# taylor series

• Apr 27th 2009, 10:04 PM
buttonbear
taylor series
calculate sin(6) using a taylor series centered around 2pi. be accurate w/in .001.

so.. i know what the taylor series is for sin x.. i'm actually just confused about how you can calculate something if there's no finite n value.. it doesn't say calculate sin x from n=1 to 6, it says sin 6...can someone clear this up for me? =S
• Apr 28th 2009, 03:02 AM
HallsofIvy
Quote:

Originally Posted by buttonbear
calculate sin(6) using a taylor series centered around 2pi. be accurate w/in .001.

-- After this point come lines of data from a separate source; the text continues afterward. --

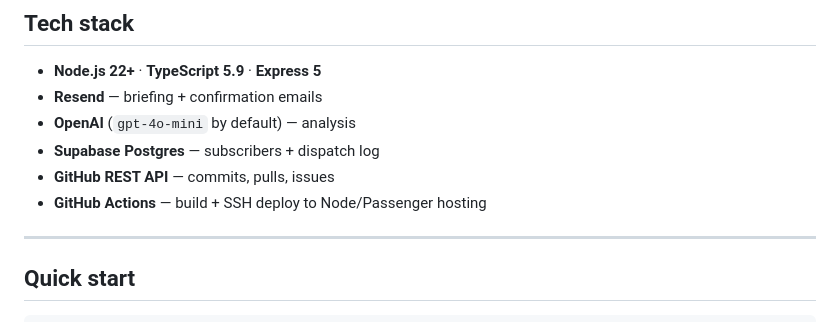
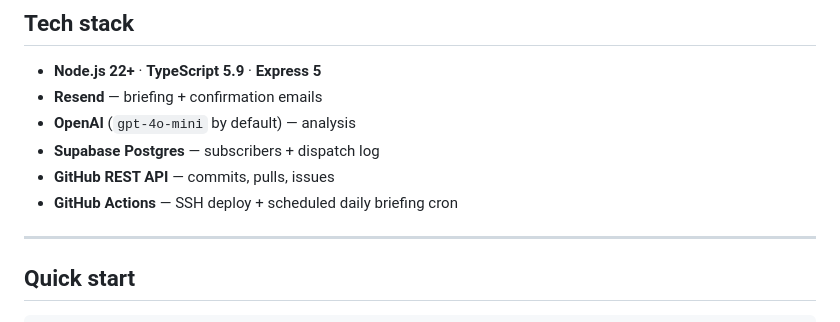
Before and after one commit to juansoultrek/resend-daily-briefing, a Markdown page: README.md, the part around the change. GitHub-like rendering.

Commit message:
Resend Daily Briefing | note GitHub Actions cron in tech stack

```diff
--- a/README.md
+++ b/README.md
@@ -138,7 +138,7 @@ subscribers are never spammed with empty digests when *nothing* notable happened
 - **OpenAI** (`gpt-4o-mini` by default) — analysis
 - **Supabase Postgres** — subscribers + dispatch log
 - **GitHub REST API** — commits, pulls, issues
-- **GitHub Actions** — build + SSH deploy to Node/Passenger hosting
+- **GitHub Actions** — SSH deploy + scheduled daily briefing cron
 
 ---
 
```
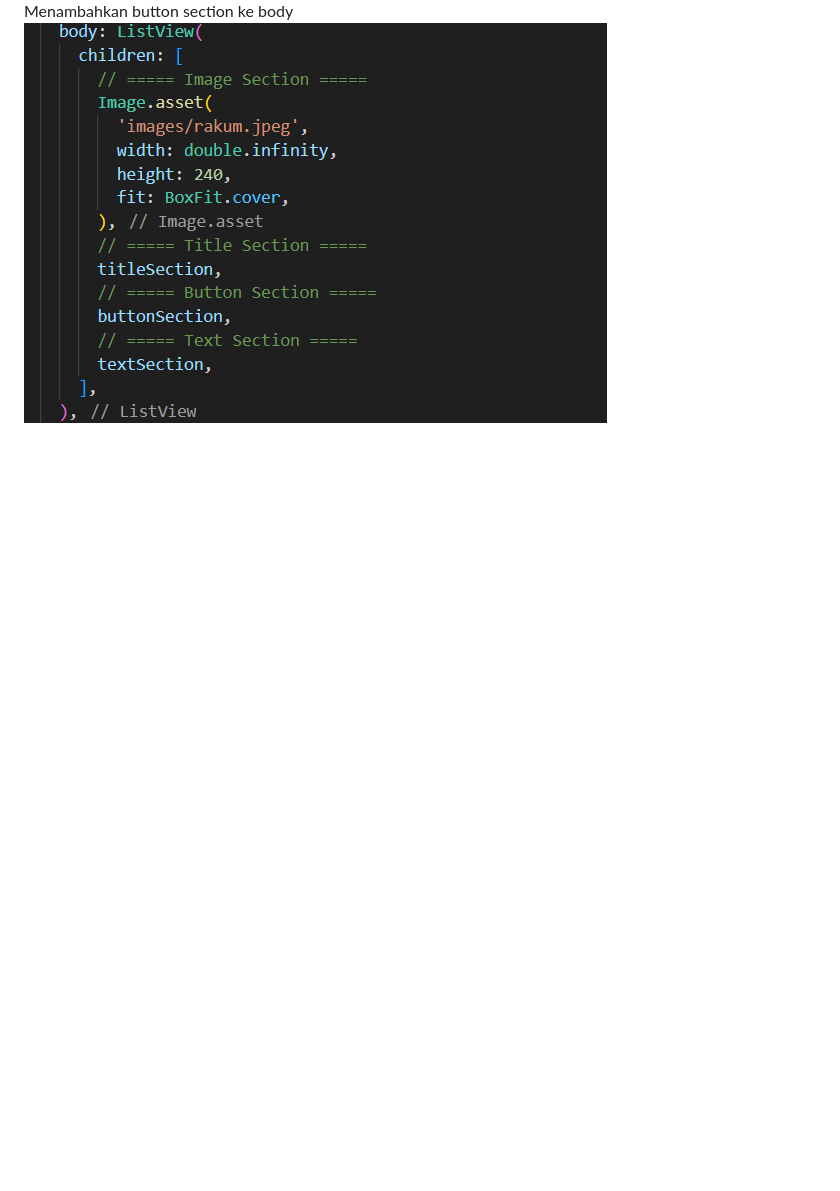
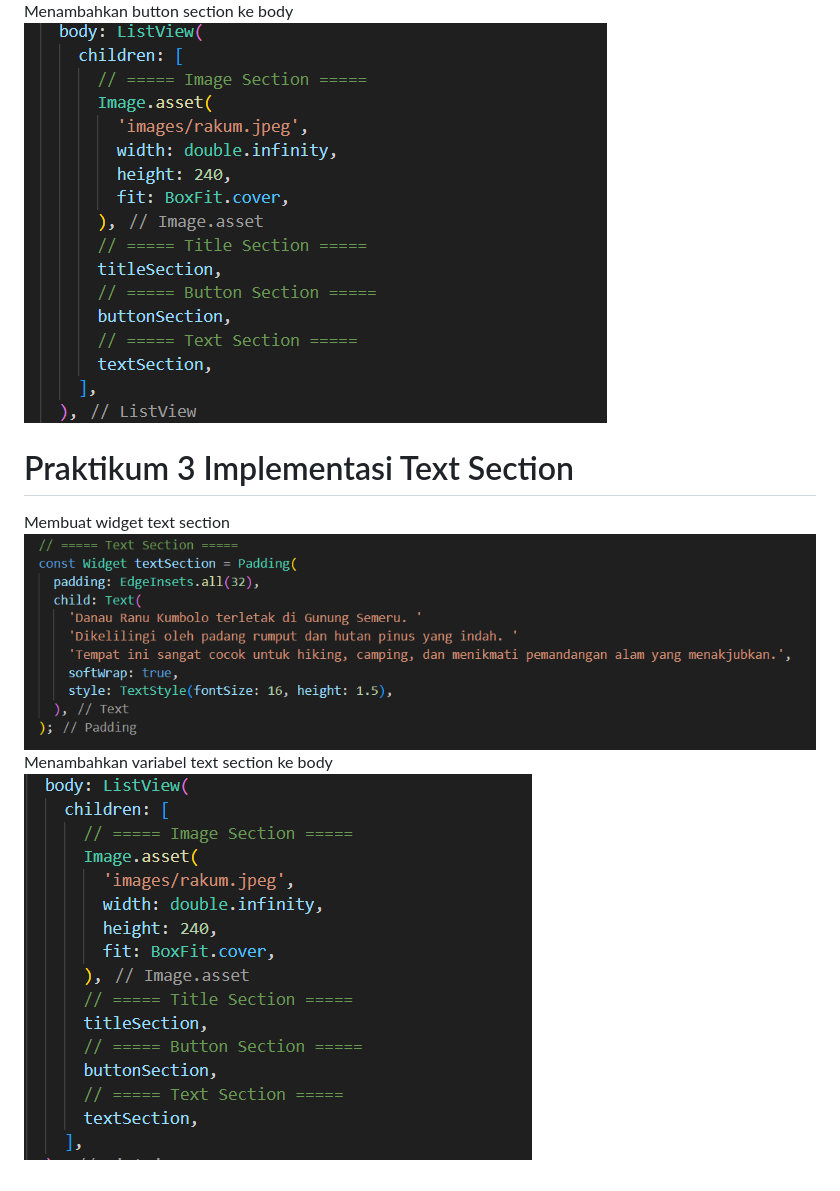
Before and after one commit to mochamadzacky/flutter-layout, a Markdown page: flutter_application_3/README.md, the part around the change. GitHub-like rendering; pictures changed too: flutter_application_3/image-10.png (added), flutter_application_3/image-9.png (added); blank space fills up the shorter version.

Commit message:
Flutter2_Prak3

```diff
--- a/flutter_application_3/README.md
+++ b/flutter_application_3/README.md
@@ -17,3 +17,9 @@ buttonSection adalah baris (Row) yang berisi tiga kolom tombol. Setiap kolom dib
 ![alt text](image-7.png)
 Menambahkan button section ke body
 ![button section](image-8.png)
+
+# Praktikum 3 Implementasi Text Section
+Membuat widget text section
+![text](image-9.png)
+Menambahkan variabel text section ke body
+![alt text](image-10.png)
```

so.. i know what the taylor series is for sin x.. i'm actually just confused about how you can calculate something if there's no finite n value.. it doesn't say calculate sin x from n=1 to 6, it says sin 6...can someone clear this up for me? =S

The Taylor's series for function f about x= a is $\displaystyle \sum_{n=0}^\infty \frac{f^{(n)}(a)}{n!}(x- a)^n$. What you need is "Lagrange's error estimate". If you Taylor's polynomial of degree N (dropping all terms with n> N) then the error is less than or equal to $\displaystyle \frac{M_{N+1}}{(N+1)!}|x-a|^{N+1}$ where $\displaystyle M_{N+1}$ is an upper bound on the N+1 derivative of f between a and x. You need to determine N so that error estimate is less than 0.001 and sum for n= 1 to N.